New Jersey’s climb out of the Great Recession has been painfully slow compared to neighboring States.  Rather than taking responsibility for this slow growth, Governor Christie has blamed State budget woes on increases on the cost of pension payments, State health benefits and debt service.

In one sense he is correct because increases in these areas will absorb nearly all of the increases in revenues for next year, but of course these are problems of his own making.  It was the Governor himself who pushed through legislation to cut pensions, in exchange for making the actuarially required contributions, and to raise the employee contribution to the State Health Benefit Program, while at the same time cutting taxes for the wealthy and big business.  This year Christie smelled the coffee and dropped his proposal for yet another income tax cut to benefit the wealthy, but that is as far as he will go.  He admits to a certain extent that the State needs to invest in roads and bridges, cleaner energy, education etc. but claims that the money is simply not there.

Is Christie right?

The trademarks of the Christie administration:  Rising college tuition that pushes students into crippling debt, flat or reduced funding that causes increases in class size and the elimination of extra-curricular activities in our public schools, the neglect of our roads, bridges and public transit systems, the reduction of property tax rebates, taken separately or together do NOT make New Jersey a more attractive place to live, or for that matter to conduct business.

As Gordon MacInnes, President of New Jersey Policy Perspectives, a research institution allied with the Better Choices coalition, wrote in a Star Ledger column, “Instead of  focusing on the assets that made this State a real economic powerhouse—its location, convenient access to New York and Philadelphia, well-educated workforce, great public schools and two globally recognized research universities — New Jersey’s leaders have hammered on the notion that if we just cut taxes, everything will  turn out okay…In fact the only strategies used to spur job creation and stoke an economic recovery for the past four years have been corporate tax cuts and business subsidies.  Neither has worked.”  The truth is that so-called high tax states like California and New York are outperforming New Jersey. 

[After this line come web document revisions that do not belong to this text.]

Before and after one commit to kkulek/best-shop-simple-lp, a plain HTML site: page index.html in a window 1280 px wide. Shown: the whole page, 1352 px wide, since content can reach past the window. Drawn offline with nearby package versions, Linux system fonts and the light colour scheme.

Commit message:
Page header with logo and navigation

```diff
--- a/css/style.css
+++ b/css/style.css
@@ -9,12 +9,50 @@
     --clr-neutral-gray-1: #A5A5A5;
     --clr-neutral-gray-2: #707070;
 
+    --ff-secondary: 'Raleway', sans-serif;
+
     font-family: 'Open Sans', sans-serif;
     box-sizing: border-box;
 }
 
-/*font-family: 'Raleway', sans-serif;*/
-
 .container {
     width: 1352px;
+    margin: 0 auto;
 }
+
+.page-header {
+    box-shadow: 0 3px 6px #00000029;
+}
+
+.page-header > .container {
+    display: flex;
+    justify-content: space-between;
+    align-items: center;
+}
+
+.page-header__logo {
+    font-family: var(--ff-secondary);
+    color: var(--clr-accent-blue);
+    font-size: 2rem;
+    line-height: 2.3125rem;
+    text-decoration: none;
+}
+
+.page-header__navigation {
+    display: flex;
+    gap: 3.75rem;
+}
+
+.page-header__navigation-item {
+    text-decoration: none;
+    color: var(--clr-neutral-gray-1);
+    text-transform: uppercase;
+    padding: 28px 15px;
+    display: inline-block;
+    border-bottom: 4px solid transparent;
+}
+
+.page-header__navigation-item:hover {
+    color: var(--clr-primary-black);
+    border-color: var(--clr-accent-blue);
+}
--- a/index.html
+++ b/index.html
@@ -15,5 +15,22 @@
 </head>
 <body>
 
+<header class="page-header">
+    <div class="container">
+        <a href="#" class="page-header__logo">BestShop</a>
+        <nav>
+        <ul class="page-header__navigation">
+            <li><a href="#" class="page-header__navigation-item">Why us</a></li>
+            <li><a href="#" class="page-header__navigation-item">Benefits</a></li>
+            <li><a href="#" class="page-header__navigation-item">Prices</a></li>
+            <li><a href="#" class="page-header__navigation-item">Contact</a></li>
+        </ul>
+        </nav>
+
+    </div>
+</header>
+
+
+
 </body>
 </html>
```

What the Better Choices coalition advocates is active consideration of new revenue sources, including  raising taxes on millionaires (those with over $400,000 in annual income, presumed to have assets well over one million dollars) and corporations — and by curtailing Christie’s policy of showering business with tax breaks, subsidies and incentives that have clearly not spurred economic growth.   Better Choices seeks to educate the Legislature that if tax increases are linked to essential public investments, voters will support them. 

Better Choices has met with Assembly Budget Chairperson Gary Schaer (D-36) and Senate Budget Chairperson Paul Sarlo (D-36). They both expressed strong opposition to the Governor’s budget priorities and appeared willing to explore additional revenue sources, especially if they were dedicated to a specific purpose. Better Choices followed up with a press conference in Trenton stressing the need to change the conversation about the budget from merely holding the line on austerity to finding ways to invest in our future.  

On a related topic, New Jersey Citizen Action adopted a resolution at it recent convention calling for closing corporate tax loopholes and unnecessary tax breaks to wealthy corporations and for supporting progressive tax policies, including restoration of the Earned Income Tax Credit for low income earners that Governor Christie reduced in 2010. 

The Better Choices for NJ website is under construction, but you can learn more from the New Jersey Working Families website at www.njworkingfamilies.org

We also urge you to contact your State legislators to explain that budget austerity is not the path to prosperity and that progress can be achieved by re-ordering our spending priorities and finding new revenue sources for public higher education and other essential public services.